⟨

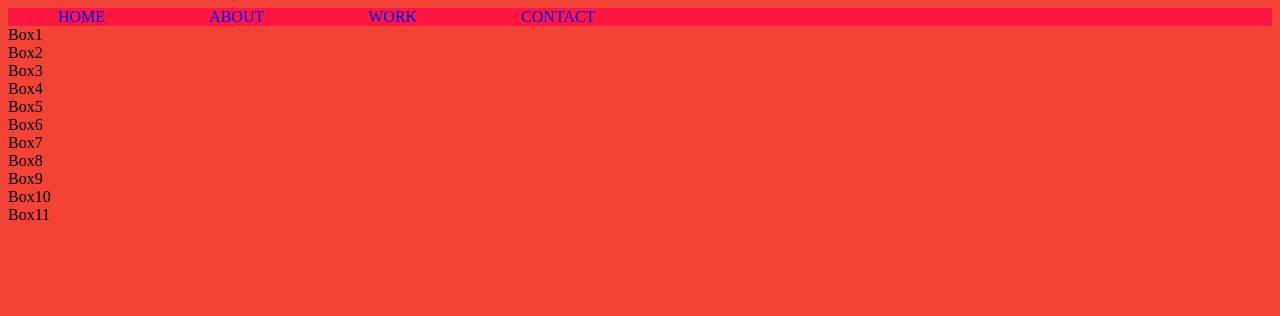
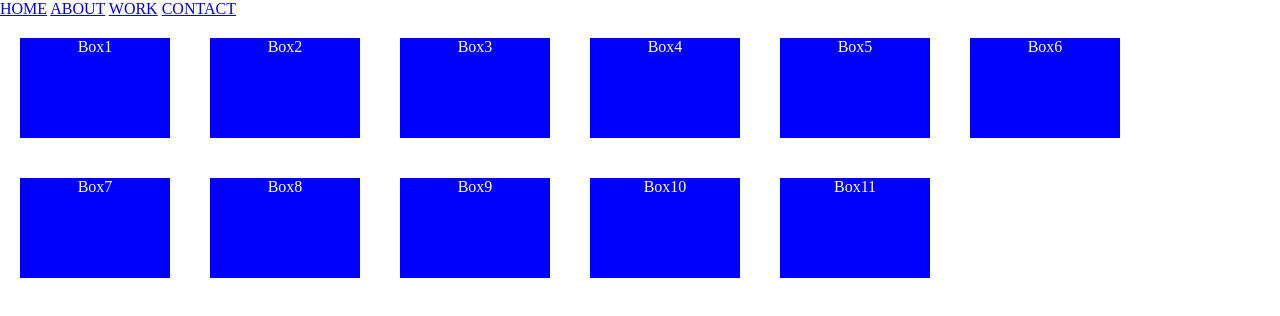
Before and after one commit to noloho/noloho.github.io, a plain HTML site: page index.html in a window 1280 px wide. Drawn offline with Linux system fonts and the light colour scheme.

Commit message:
Update style.css

```diff
--- a/style.css
+++ b/style.css
@@ -1,23 +1,17 @@
-body{
-    background-color: #f44336;
+* {
+  margin: 0;
+  padding: 0;
 }
-
-h1{
-    font-size: 4em;
-    font-family: Roboto-Regular, Roboto, sans-serif;
-    color: white; text-align:center;
+.container {
+  overflow: auto;
+  display: block;
 }
-
-nav{
-    background-color: #ff1744;
-    color: white;
+.container > div {
+  margin: 20px;
+  width: 150px;
+  height: 100px;
+  background: blue;
+  float: left;
+  color: #fff;
+  text-align: center;
 }
-
-nav a{
-    padding-left: 50px;
-    padding-right: 50px;
-    padding-top: 10px;
-    padding-bottom: 10px;
-    text-decoration: none;
-
-}
```
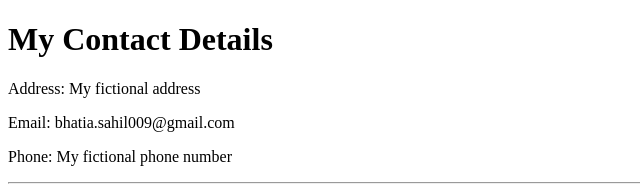
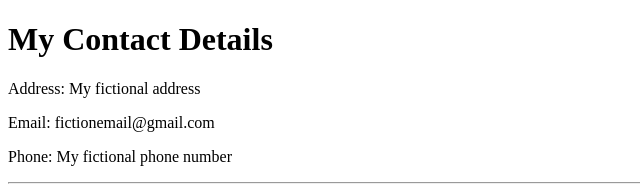
Before and after one commit to saahilbhatia/cv, a plain HTML site: page contactDetails.html in a window 1280 px wide. Shown: the top 189 px of the page, 0-640 px from the left. Drawn offline with Linux system fonts and the light colour scheme.

Commit message:
Removed personal email

```diff
--- a/contactDetails.html
+++ b/contactDetails.html
@@ -7,7 +7,7 @@
   <body>
     <h1>My Contact Details</h1>
     <p>Address: My fictional address</p>
-    <p>Email: bhatia.sahil009@gmail.com</p>
+    <p>Email: fictionemail@gmail.com</p>
     <p>Phone: My fictional phone number</p>
     <hr>
     <form action="mailto:bhatia.sahil009@gmail.com" method="post" enctype="text/plain">
```
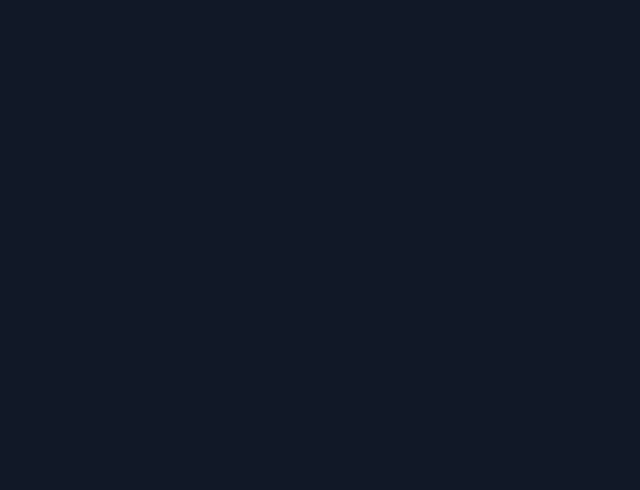
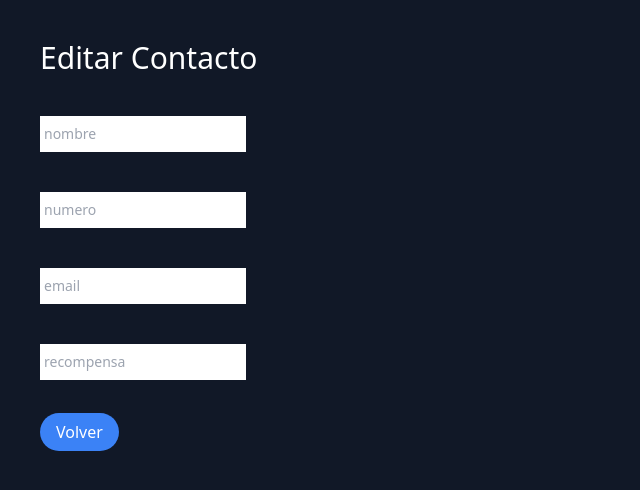
Before and after one commit to josehb96/MyVueAgenda, a Vue app in the folder VueAgenda/: page /edit/1 in a window 1280 px wide. Before the commit this address had no page. Shown: the top 490 px of the page, without its empty margins (0-640 px from the left). Built offline with nearby package versions, Linux system fonts and the light colour scheme.

Commit message:
feat: Add edit view and its guard route

```diff
--- /dev/null
+++ b/VueAgenda/src/components/EditContactForm.vue
@@ -0,0 +1,23 @@
+<script setup>
+
+
+
+</script>
+
+<template>
+    <div>
+        <h1 class="text-3xl m-10">Editar Contacto</h1>
+        <form @submit.prevent="updateContact">
+            <input type="text" class="block flex-1 border-0 bg-white m-10 py-1.5 pl-1 text-gray-900 placeholder:text-gray-400 focus:ring-0 sm:text-sm sm:leading-6" placeholder="nombre">
+            <input type="text" class="block flex-1 border-0 bg-white m-10 py-1.5 pl-1 text-gray-900 placeholder:text-gray-400 focus:ring-0 sm:text-sm sm:leading-6" placeholder="numero">
+            <input type="email" class="block flex-1 border-0 bg-white m-10 py-1.5 pl-1 text-gray-900 placeholder:text-gray-400 focus:ring-0 sm:text-sm sm:leading-6" placeholder="email">
+            <input type="text" class="block flex-1 border-0 bg-white m-10 py-1.5 pl-1 text-gray-900 placeholder:text-gray-400 focus:ring-0 sm:text-sm sm:leading-6" placeholder="recompensa">
+        </form>
+        <RouterLink to="/" class="my-10 mx-10 py-2 px-4 bg-blue-500 rounded-full">Volver</RouterLink>
+    </div>
+</template>
+
+
+<style lang="scss" scoped>
+
+</style>
--- a/VueAgenda/src/components/ListContacts.vue
+++ b/VueAgenda/src/components/ListContacts.vue
@@ -1,9 +1,7 @@
 <script setup>
 
     import { computed, watch, watchEffect } from 'vue';
-
-    // imports
-    // import { contactList } from '../composables/useListContacts';
+    import { RouterLink } from 'vue-router';
     import { useListContacts } from '../composables/useListContacts';
     import BtnDelete from './BtnDelete.vue';
 
@@ -71,7 +69,7 @@
                 <td class="p-3 border-b-2">{{ contact.phone }}</td>
                 <td class="p-3 border-b-2">{{ contact.email }}</td>
                 <td class="flex items-center">
-                    <a href="#" class="py-2 px-4 mx-2 bg-purple-800 rounded-full">Editar</a>
+                    <RouterLink :to="{ name: 'edit', params: { id: contact.id } }" class="py-2 px-4 mx-2 bg-purple-800 rounded-full">Editar</RouterLink>
                     <BtnDelete @deleteContact="deleteOneContact(contact.id)"/>
                 </td>
             </tr>
--- a/VueAgenda/src/router/index.js
+++ b/VueAgenda/src/router/index.js
@@ -8,6 +8,14 @@ const routes = [
         path: '/',
         name: 'home',
         component: HomeView
+    },
+    {
+        path: '/edit/:id',
+        name: 'edit',
+        component: EditContactView,
+        meta: {
+            requiresAuth: true
+        }
     }
 ]
 
@@ -16,4 +24,12 @@ const router = createRouter({
     routes
 })
 
+router.beforeEach((to, from) => {
+    if (to.path === '/edit/:id') {
+        return true
+    } else {
+        return true
+    }
+})
+
 export default router;
--- a/VueAgenda/src/views/EditContactView.vue
+++ b/VueAgenda/src/views/EditContactView.vue
@@ -1,11 +1,9 @@
 <script setup>
-
+    import EditContactForm from '../components/EditContactForm.vue';
 </script>
 
 <template>
-    <div>
-
-    </div>
+    <EditContactForm/>
 </template>
 
 
```
Also changed, not shown: VueAgenda/src/composables/useListContacts.js (line endings or trailing spaces).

⟩

- **What to work on**:
All lines of the material above should be returned unchanged, but no pictures should be included.

- **Problem solution**:
Before and after one commit to noloho/noloho.github.io, a plain HTML site: page index.html in a window 1280 px wide. Drawn offline with Linux system fonts and the light colour scheme.

Commit message:
Update style.css

```diff
--- a/style.css
+++ b/style.css
@@ -1,23 +1,17 @@
-body{
-    background-color: #f44336;
+* {
+  margin: 0;
+  padding: 0;
 }
-
-h1{
-    font-size: 4em;
-    font-family: Roboto-Regular, Roboto, sans-serif;
-    color: white; text-align:center;
+.container {
+  overflow: auto;
+  display: block;
 }
-
-nav{
-    background-color: #ff1744;
-    color: white;
+.container > div {
+  margin: 20px;
+  width: 150px;
+  height: 100px;
+  background: blue;
+  float: left;
+  color: #fff;
+  text-align: center;
 }
-
-nav a{
-    padding-left: 50px;
-    padding-right: 50px;
-    padding-top: 10px;
-    padding-bottom: 10px;
-    text-decoration: none;
-
-}
```
Before and after one commit to saahilbhatia/cv, a plain HTML site: page contactDetails.html in a window 1280 px wide. Shown: the top 189 px of the page, 0-640 px from the left. Drawn offline with Linux system fonts and the light colour scheme.

Commit message:
Removed personal email

```diff
--- a/contactDetails.html
+++ b/contactDetails.html
@@ -7,7 +7,7 @@
   <body>
     <h1>My Contact Details</h1>
     <p>Address: My fictional address</p>
-    <p>Email: bhatia.sahil009@gmail.com</p>
+    <p>Email: fictionemail@gmail.com</p>
     <p>Phone: My fictional phone number</p>
     <hr>
     <form action="mailto:bhatia.sahil009@gmail.com" method="post" enctype="text/plain">
```
Before and after one commit to josehb96/MyVueAgenda, a Vue app in the folder VueAgenda/: page /edit/1 in a window 1280 px wide. Before the commit this address had no page. Shown: the top 490 px of the page, without its empty margins (0-640 px from the left). Built offline with nearby package versions, Linux system fonts and the light colour scheme.

Commit message:
feat: Add edit view and its guard route

```diff
--- /dev/null
+++ b/VueAgenda/src/components/EditContactForm.vue
@@ -0,0 +1,23 @@
+<script setup>
+
+
+
+</script>
+
+<template>
+    <div>
+        <h1 class="text-3xl m-10">Editar Contacto</h1>
+        <form @submit.prevent="updateContact">
+            <input type="text" class="block flex-1 border-0 bg-white m-10 py-1.5 pl-1 text-gray-900 placeholder:text-gray-400 focus:ring-0 sm:text-sm sm:leading-6" placeholder="nombre">
+            <input type="text" class="block flex-1 border-0 bg-white m-10 py-1.5 pl-1 text-gray-900 placeholder:text-gray-400 focus:ring-0 sm:text-sm sm:leading-6" placeholder="numero">
+            <input type="email" class="block flex-1 border-0 bg-white m-10 py-1.5 pl-1 text-gray-900 placeholder:text-gray-400 focus:ring-0 sm:text-sm sm:leading-6" placeholder="email">
+            <input type="text" class="block flex-1 border-0 bg-white m-10 py-1.5 pl-1 text-gray-900 placeholder:text-gray-400 focus:ring-0 sm:text-sm sm:leading-6" placeholder="recompensa">
+        </form>
+        <RouterLink to="/" class="my-10 mx-10 py-2 px-4 bg-blue-500 rounded-full">Volver</RouterLink>
+    </div>
+</template>
+
+
+<style lang="scss" scoped>
+
+</style>
--- a/VueAgenda/src/components/ListContacts.vue
+++ b/VueAgenda/src/components/ListContacts.vue
@@ -1,9 +1,7 @@
 <script setup>
 
     import { computed, watch, watchEffect } from 'vue';
-
-    // imports
-    // import { contactList } from '../composables/useListContacts';
+    import { RouterLink } from 'vue-router';
     import { useListContacts } from '../composables/useListContacts';
     import BtnDelete from './BtnDelete.vue';
 
@@ -71,7 +69,7 @@
                 <td class="p-3 border-b-2">{{ contact.phone }}</td>
                 <td class="p-3 border-b-2">{{ contact.email }}</td>
                 <td class="flex items-center">
-                    <a href="#" class="py-2 px-4 mx-2 bg-purple-800 rounded-full">Editar</a>
+                    <RouterLink :to="{ name: 'edit', params: { id: contact.id } }" class="py-2 px-4 mx-2 bg-purple-800 rounded-full">Editar</RouterLink>
                     <BtnDelete @deleteContact="deleteOneContact(contact.id)"/>
                 </td>
             </tr>
--- a/VueAgenda/src/router/index.js
+++ b/VueAgenda/src/router/index.js
@@ -8,6 +8,14 @@ const routes = [
         path: '/',
         name: 'home',
         component: HomeView
+    },
+    {
+        path: '/edit/:id',
+        name: 'edit',
+        component: EditContactView,
+        meta: {
+            requiresAuth: true
+        }
     }
 ]
 
@@ -16,4 +24,12 @@ const router = createRouter({
     routes
 })
 
+router.beforeEach((to, from) => {
+    if (to.path === '/edit/:id') {
+        return true
+    } else {
+        return true
+    }
+})
+
 export default router;
--- a/VueAgenda/src/views/EditContactView.vue
+++ b/VueAgenda/src/views/EditContactView.vue
@@ -1,11 +1,9 @@
 <script setup>
-
+    import EditContactForm from '../components/EditContactForm.vue';
 </script>
 
 <template>
-    <div>
-
-    </div>
+    <EditContactForm/>
 </template>
 
 
```
Also changed, not shown: VueAgenda/src/composables/useListContacts.js (line endings or trailing spaces).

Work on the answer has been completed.